# What the exercise asks
Which lines in the listing below contain the word "dialog"? Copy each one.
= = = = = = =
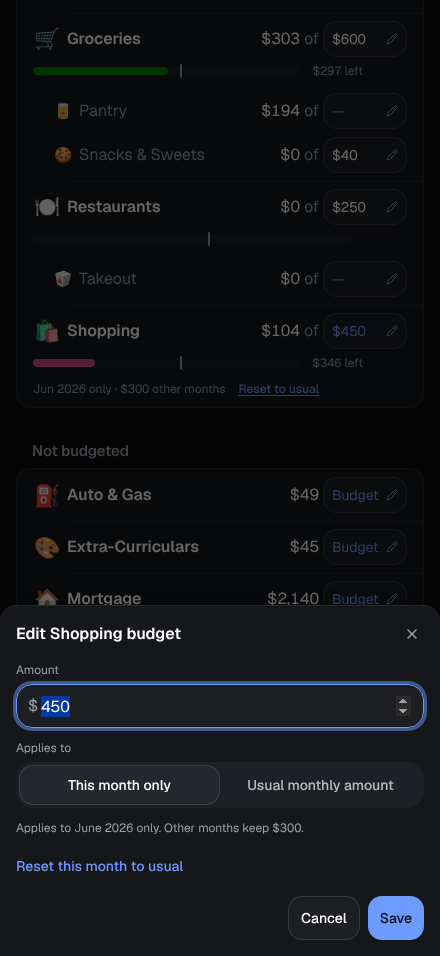
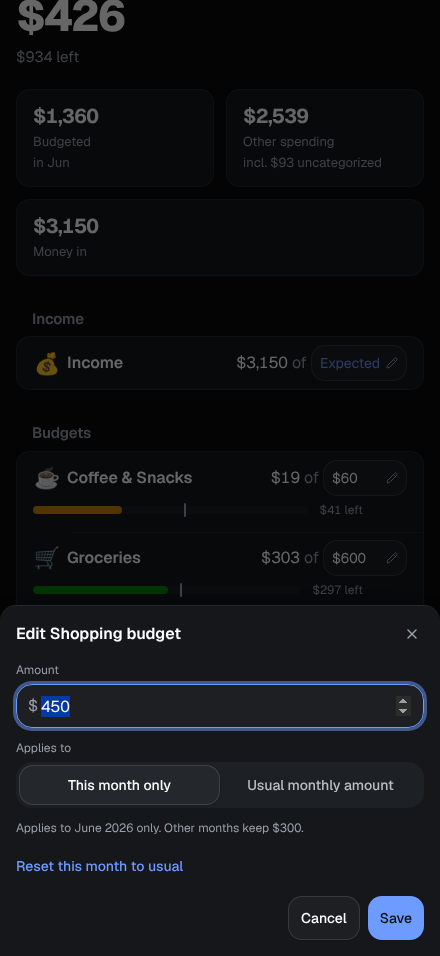
fix: make verify's clicks wait for a closing dialog, so budget-edit's phone images stop moving (#550)

diff --git a/frontend/verify/flows/README.md b/frontend/verify/flows/README.md
@@ -21,7 +21,7 @@ Each `*.json` file here is a flow that `make verify` runs besides visiting the p
 - `"signed_in": true` runs the flow signed in: against a demo server with sign-in on (runway/verify.py's `serve`), with a session made for it and a virtual platform authenticator (Chrome's DevTools WebAuthn) standing in for Face ID or Touch ID. The app lock's flow (`app-lock.json`) needs it. Each viewport is a new browser on the same session, so a flow that changes something about the session puts it back at the end.
 - A step has one action, and an optional `timeout` in milliseconds (default 10000). Selectors are [Playwright selectors](https://playwright.dev/docs/other-locators) (CSS, `text=…`, `role=…`).
   - `{"goto": "#route"}` opens a route of the app (or a full URL).
-  - `{"click": selector}`, `{"fill": {"selector": …, "text": …}}`, `{"press": {"selector": …, "key": "Enter"}}`.
+  - `{"click": selector}`, `{"fill": {"selector": …, "text": …}}`, `{"press": {"selector": …, "key": "Enter"}}`. A click first waits for a dialog or sheet the step before closed to let go of the page: until it has, the click lands on the closing dialog, and Playwright's retries scroll the page a different way each time.
   - `{"scroll_to": selector}` scrolls it to the middle of the window (and, inside a table that scrolls sideways, to its left edge), so the screenshot after it shows it.
   - `{"wait_for": selector}` waits for it to appear; `{"expect_text": {"selector": …, "text": …}}` fails unless it contains the text.
     `expect_text` reads the text once the selector exists and does not wait for the text to arrive: for content a page loads after it renders (a `{#await}` block), `wait_for` a `text=…` selector first, or a slow runner reads the page before it is filled in.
= = = = = = =
# Answer to this exercise
fix: make verify's clicks wait for a closing dialog, so budget-edit's phone images stop moving (#550)
+  - `{"click": selector}`, `{"fill": {"selector": …, "text": …}}`, `{"press": {"selector": …, "key": "Enter"}}`. A click first waits for a dialog or sheet the step before closed to let go of the page: until it has, the click lands on the closing dialog, and Playwright's retries scroll the page a different way each time.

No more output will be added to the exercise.